It’s 6:20 p.m. We just got home from the reading tutor. It was an hour-long session, but traffic was hideous so we were gone for nearly two hours. Neither kid has finished their homework, practiced the drums, or taken a shower. No one has eaten dinner, and I have nothing planned or prepped to cook. The dog’s water bowl is empty again. The kids won’t have anything to wear to bed unless I fetch some wrinkled pajamas from the load of laundry that’s been sitting in the dryer for two days. Whatever is in the washer smells by now and will have to be rewashed. I have a dozen emails to return, a check to write for the PTO, and a claim to submit to our health insurance provider. We need flu shots, and if I don’t pay the gas bill online today (as in over an hour ago when it wasn’t yet 5:00 p.m.), it will be late. I haven’t gone through the mail in nearly a week, a tower of boxes in the garage need to be broken down for recycling pick-up first thing in the morning, and I need to text our soccer coach about bringing a team snack to the next game. Lunch boxes need to be unpacked and ice packs need to be refrozen, reading logs need to be signed, and the dishwasher needs to be emptied so everything in the sink can be loaded. I owe my sister a phone call or at least a text (I can’t remember the last time we spoke), there are 25 voice messages on my cell phone, and I haven’t checked in with my writing group in several days.
It’s a typical day. We’ll never catch up. We’ll never get it all done. We’ll never get it all right. We’ve definitely passed the window to do math homework without a meltdown. We’ll wake up tomorrow and try again.
“Let’s go!” One by one, we spill into the backyard.

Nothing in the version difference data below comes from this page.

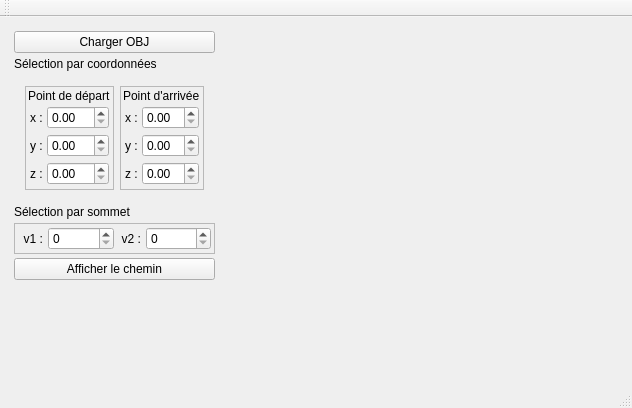
Above: mainwindow.ui from SuperToad/Plus-court-chemin-vers-M2 before the change. Below: the same form after it.
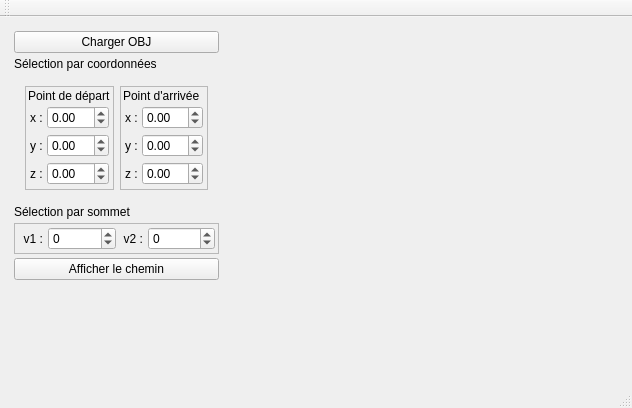
That is the form after the change. Custom widgets are drawn as their Qt base class.

Commit message: dijkstra fonctionnel

The edit to the form file:
```diff
--- a/mainwindow.ui
+++ b/mainwindow.ui
@@ -140,7 +140,11 @@
                  </widget>
                 </item>
                 <item>
-                 <widget class="QDoubleSpinBox" name="spinbox_x1"/>
+                 <widget class="QDoubleSpinBox" name="spinbox_x1">
+                  <property name="minimum">
+                   <double>-99.989999999999995</double>
+                  </property>
+                 </widget>
                 </item>
                </layout>
               </widget>
@@ -183,7 +187,11 @@
                  </widget>
                 </item>
                 <item>
-                 <widget class="QDoubleSpinBox" name="spinbox_y1"/>
+                 <widget class="QDoubleSpinBox" name="spinbox_y1">
+                  <property name="minimum">
+                   <double>-99.989999999999995</double>
+                  </property>
+                 </widget>
                 </item>
                </layout>
               </widget>
@@ -220,7 +228,11 @@
                  </widget>
                 </item>
                 <item>
-                 <widget class="QDoubleSpinBox" name="spinbox_z1"/>
+                 <widget class="QDoubleSpinBox" name="spinbox_z1">
+                  <property name="minimum">
+                   <double>-99.989999999999995</double>
+                  </property>
+                 </widget>
                 </item>
                </layout>
               </widget>
@@ -285,7 +297,11 @@
                  </widget>
                 </item>
                 <item>
-                 <widget class="QDoubleSpinBox" name="spinbox_x2"/>
+                 <widget class="QDoubleSpinBox" name="spinbox_x2">
+                  <property name="minimum">
+                   <double>-99.989999999999995</double>
+                  </property>
+                 </widget>
                 </item>
                </layout>
               </widget>
@@ -316,7 +332,11 @@
                  </widget>
                 </item>
                 <item>
-                 <widget class="QDoubleSpinBox" name="spinbox_y2"/>
+                 <widget class="QDoubleSpinBox" name="spinbox_y2">
+                  <property name="minimum">
+                   <double>-99.989999999999995</double>
+                  </property>
+                 </widget>
                 </item>
                </layout>
               </widget>
@@ -347,7 +367,11 @@
                  </widget>
                 </item>
                 <item>
-                 <widget class="QDoubleSpinBox" name="spinbox_z2"/>
+                 <widget class="QDoubleSpinBox" name="spinbox_z2">
+                  <property name="minimum">
+                   <double>-99.989999999999995</double>
+                  </property>
+                 </widget>
                 </item>
                </layout>
               </widget>
@@ -421,7 +445,14 @@
               </widget>
              </item>
              <item>
-              <widget class="QSpinBox" name="spinBox_v1_chemin"/>
+              <widget class="QSpinBox" name="spinBox_v1_chemin">
+               <property name="minimum">
+                <number>-1</number>
+               </property>
+               <property name="maximum">
+                <number>9999</number>
+               </property>
+              </widget>
              </item>
              <item>
               <widget class="QLabel" name="label_v2_chemin">
@@ -437,7 +468,17 @@
               </widget>
              </item>
              <item>
-              <widget class="QSpinBox" name="spinBox_v2_chemin"/>
+              <widget class="QSpinBox" name="spinBox_v2_chemin">
+               <property name="minimum">
+                <number>-1</number>
+               </property>
+               <property name="maximum">
+                <number>9999</number>
+               </property>
+               <property name="value">
+                <number>0</number>
+               </property>
+              </widget>
              </item>
             </layout>
            </widget>
```
The commit also changes 2 other files.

The boys jump, run, spin, and giggle on the trampoline. They rest their eyes that have been fixed on a screen, a workbook, or a smart board all day. They breathe fresh air. They marvel in the feeling of being weightless in the air, and they surprise themselves when they flip and land on their feet. I throw the ball for the dog. When she tires of that game, she races in circles underneath the trampoline barking and jumping to catch the feet she sees bouncing above her. Distracted by the fun and physical movement, the kids tell me snippets about their day. About the game they played at recess, the book they borrowed from the library, and the hopes and dreams they chose at school for the year ahead – to be strong and make new friends.
As the fall sun sets and the noise of cars on the road beyond our yard dwindles, we let the exhaustion, stress, and anxiety of the day evaporate into the cool air. Inside, there’s schoolwork, chores, and endless household tasks to be done before we go to sleep. They are important. But so is this. We will get back to work. But first, this. Our safe place. Our happy place. Our nothing else matters no matter how much we still have to do place. Our gathering place.